• _Instructions for the task_
Please write out the line containing "Bild pro Ad)" and each line after it through the end of the data, exactly, and nothing else.
[The input Boundary: Start]
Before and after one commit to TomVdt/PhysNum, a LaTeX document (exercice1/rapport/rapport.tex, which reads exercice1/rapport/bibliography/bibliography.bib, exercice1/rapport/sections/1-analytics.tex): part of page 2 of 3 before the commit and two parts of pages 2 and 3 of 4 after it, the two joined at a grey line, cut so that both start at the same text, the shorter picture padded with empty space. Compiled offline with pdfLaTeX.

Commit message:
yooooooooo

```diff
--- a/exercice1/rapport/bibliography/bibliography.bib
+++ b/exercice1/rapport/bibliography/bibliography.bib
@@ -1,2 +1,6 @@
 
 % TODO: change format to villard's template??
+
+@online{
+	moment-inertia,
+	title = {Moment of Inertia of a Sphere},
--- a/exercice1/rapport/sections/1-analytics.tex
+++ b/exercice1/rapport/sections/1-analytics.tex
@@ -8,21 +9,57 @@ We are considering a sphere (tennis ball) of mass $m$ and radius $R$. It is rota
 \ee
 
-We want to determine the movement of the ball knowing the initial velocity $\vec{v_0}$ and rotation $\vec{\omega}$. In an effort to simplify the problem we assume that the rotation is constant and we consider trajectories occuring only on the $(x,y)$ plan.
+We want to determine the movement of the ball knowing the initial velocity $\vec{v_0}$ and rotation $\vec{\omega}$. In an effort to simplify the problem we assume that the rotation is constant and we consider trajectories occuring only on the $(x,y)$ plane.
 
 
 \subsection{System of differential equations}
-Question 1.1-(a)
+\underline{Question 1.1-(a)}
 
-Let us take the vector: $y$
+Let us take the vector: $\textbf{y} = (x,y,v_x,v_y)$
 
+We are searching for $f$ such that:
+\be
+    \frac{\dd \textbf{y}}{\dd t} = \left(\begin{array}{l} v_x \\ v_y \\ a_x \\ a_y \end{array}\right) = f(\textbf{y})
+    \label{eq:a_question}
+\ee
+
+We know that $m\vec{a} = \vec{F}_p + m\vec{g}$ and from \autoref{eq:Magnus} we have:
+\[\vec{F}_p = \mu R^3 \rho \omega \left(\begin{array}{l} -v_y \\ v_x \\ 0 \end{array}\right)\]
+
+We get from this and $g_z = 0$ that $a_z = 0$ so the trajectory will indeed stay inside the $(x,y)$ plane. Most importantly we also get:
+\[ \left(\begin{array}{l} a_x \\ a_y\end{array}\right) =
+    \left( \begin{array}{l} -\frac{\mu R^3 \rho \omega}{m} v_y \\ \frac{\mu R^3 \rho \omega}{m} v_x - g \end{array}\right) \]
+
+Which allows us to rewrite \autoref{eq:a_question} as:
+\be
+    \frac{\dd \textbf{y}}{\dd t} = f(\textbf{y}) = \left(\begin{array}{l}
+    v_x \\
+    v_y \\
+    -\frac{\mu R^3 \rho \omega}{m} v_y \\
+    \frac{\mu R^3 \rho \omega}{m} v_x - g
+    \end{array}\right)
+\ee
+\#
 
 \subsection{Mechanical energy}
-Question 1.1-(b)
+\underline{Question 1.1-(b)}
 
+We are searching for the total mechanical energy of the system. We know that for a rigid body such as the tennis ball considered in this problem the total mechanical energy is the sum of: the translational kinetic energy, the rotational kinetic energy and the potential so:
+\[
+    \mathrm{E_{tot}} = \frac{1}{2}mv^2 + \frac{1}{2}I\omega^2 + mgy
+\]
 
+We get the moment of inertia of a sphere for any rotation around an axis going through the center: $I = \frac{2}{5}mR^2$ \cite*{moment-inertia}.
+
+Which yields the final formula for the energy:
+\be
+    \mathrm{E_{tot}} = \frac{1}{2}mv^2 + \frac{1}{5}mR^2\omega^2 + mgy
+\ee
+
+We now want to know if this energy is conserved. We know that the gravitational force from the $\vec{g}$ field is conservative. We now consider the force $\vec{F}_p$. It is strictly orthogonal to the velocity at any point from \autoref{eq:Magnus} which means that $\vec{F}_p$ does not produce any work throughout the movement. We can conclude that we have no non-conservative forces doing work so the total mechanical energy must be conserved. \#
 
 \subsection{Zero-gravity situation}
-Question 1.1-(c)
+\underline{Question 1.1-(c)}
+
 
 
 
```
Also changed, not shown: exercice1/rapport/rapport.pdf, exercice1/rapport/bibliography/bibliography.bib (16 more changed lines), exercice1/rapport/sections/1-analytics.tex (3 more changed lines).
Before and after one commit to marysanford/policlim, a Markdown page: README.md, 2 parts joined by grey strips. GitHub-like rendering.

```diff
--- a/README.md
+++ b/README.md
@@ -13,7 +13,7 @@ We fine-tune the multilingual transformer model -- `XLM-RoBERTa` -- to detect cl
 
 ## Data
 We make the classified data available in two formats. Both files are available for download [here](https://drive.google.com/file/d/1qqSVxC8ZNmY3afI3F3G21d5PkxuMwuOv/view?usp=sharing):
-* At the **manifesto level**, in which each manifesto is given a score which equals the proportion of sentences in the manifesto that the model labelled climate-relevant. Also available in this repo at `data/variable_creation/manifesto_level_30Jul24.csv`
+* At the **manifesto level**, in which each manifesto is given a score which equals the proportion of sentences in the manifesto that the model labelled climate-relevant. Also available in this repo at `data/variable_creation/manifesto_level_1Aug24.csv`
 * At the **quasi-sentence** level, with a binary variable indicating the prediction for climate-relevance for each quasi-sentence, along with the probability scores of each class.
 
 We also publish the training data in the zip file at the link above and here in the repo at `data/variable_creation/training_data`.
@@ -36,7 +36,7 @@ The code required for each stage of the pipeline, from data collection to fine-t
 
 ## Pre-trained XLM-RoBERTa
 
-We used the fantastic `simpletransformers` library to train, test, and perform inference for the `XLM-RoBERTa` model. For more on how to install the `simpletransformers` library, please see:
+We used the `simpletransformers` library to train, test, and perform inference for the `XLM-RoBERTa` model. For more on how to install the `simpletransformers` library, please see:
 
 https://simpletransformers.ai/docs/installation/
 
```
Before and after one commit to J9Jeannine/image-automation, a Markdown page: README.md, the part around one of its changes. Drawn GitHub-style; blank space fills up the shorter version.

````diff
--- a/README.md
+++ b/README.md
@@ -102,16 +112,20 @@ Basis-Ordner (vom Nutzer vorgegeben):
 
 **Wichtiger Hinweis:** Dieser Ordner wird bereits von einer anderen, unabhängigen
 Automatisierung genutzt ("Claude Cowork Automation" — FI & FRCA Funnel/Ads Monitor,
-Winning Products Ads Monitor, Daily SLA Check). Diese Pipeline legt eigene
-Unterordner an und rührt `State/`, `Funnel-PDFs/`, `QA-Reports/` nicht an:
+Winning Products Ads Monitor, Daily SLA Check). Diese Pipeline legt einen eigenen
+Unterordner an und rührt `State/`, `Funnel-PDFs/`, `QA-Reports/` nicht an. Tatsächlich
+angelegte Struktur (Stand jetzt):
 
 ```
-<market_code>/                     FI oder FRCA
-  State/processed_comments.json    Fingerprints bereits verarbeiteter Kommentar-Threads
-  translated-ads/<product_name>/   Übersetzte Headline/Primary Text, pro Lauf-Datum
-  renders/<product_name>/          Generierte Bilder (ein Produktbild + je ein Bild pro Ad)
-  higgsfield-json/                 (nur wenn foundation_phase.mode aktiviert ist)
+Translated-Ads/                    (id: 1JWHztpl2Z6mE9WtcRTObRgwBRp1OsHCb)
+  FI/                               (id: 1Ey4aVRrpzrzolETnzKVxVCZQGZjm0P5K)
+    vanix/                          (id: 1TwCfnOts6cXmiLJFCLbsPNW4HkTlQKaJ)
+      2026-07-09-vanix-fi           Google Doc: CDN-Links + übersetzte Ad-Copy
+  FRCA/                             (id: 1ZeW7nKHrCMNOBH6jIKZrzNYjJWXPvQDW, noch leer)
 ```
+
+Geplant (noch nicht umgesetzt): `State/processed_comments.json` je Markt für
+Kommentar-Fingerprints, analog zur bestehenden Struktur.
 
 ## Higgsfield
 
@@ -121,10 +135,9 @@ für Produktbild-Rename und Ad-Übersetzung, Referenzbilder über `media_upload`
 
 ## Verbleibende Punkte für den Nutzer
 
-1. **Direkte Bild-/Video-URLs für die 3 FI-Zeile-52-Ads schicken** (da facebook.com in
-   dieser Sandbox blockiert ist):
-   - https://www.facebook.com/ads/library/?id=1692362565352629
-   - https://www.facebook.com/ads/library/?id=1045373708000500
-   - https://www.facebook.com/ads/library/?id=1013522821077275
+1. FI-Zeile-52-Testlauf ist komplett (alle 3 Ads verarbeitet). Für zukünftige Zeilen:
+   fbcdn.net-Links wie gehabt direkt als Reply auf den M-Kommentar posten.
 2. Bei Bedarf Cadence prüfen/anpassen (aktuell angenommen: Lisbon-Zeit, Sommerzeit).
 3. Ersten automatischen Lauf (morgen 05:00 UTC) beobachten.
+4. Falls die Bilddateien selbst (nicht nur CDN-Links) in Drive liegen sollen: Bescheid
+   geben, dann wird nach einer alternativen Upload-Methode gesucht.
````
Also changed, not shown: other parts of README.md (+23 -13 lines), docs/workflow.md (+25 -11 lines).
[The input Boundary: End]
• _Exercise output_
-  renders/<product_name>/          Generierte Bilder (ein Produktbild + je ein Bild pro Ad)
-  higgsfield-json/                 (nur wenn foundation_phase.mode aktiviert ist)
+Translated-Ads/                    (id: 1JWHztpl2Z6mE9WtcRTObRgwBRp1OsHCb)
+  FI/                               (id: 1Ey4aVRrpzrzolETnzKVxVCZQGZjm0P5K)
+    vanix/                          (id: 1TwCfnOts6cXmiLJFCLbsPNW4HkTlQKaJ)
+      2026-07-09-vanix-fi           Google Doc: CDN-Links + übersetzte Ad-Copy
+  FRCA/                             (id: 1ZeW7nKHrCMNOBH6jIKZrzNYjJWXPvQDW, noch leer)
 ```
+
+Geplant (noch nicht umgesetzt): `State/processed_comments.json` je Markt für
+Kommentar-Fingerprints, analog zur bestehenden Struktur.
 
 ## Higgsfield
 
@@ -121,10 +135,9 @@ für Produktbild-Rename und Ad-Übersetzung, Referenzbilder über `media_upload`
 
 ## Verbleibende Punkte für den Nutzer
 
-1. **Direkte Bild-/Video-URLs für die 3 FI-Zeile-52-Ads schicken** (da facebook.com in
-   dieser Sandbox blockiert ist):
-   - https://www.facebook.com/ads/library/?id=1692362565352629
-   - https://www.facebook.com/ads/library/?id=1045373708000500
-   - https://www.facebook.com/ads/library/?id=1013522821077275
+1. FI-Zeile-52-Testlauf ist komplett (alle 3 Ads verarbeitet). Für zukünftige Zeilen:
+   fbcdn.net-Links wie gehabt direkt als Reply auf den M-Kommentar posten.
 2. Bei Bedarf Cadence prüfen/anpassen (aktuell angenommen: Lisbon-Zeit, Sommerzeit).
 3. Ersten automatischen Lauf (morgen 05:00 UTC) beobachten.
+4. Falls die Bilddateien selbst (nicht nur CDN-Links) in Drive liegen sollen: Bescheid
+   geben, dann wird nach einer alternativen Upload-Methode gesucht.
````
Also changed, not shown: other parts of README.md (+23 -13 lines), docs/workflow.md (+25 -11 lines).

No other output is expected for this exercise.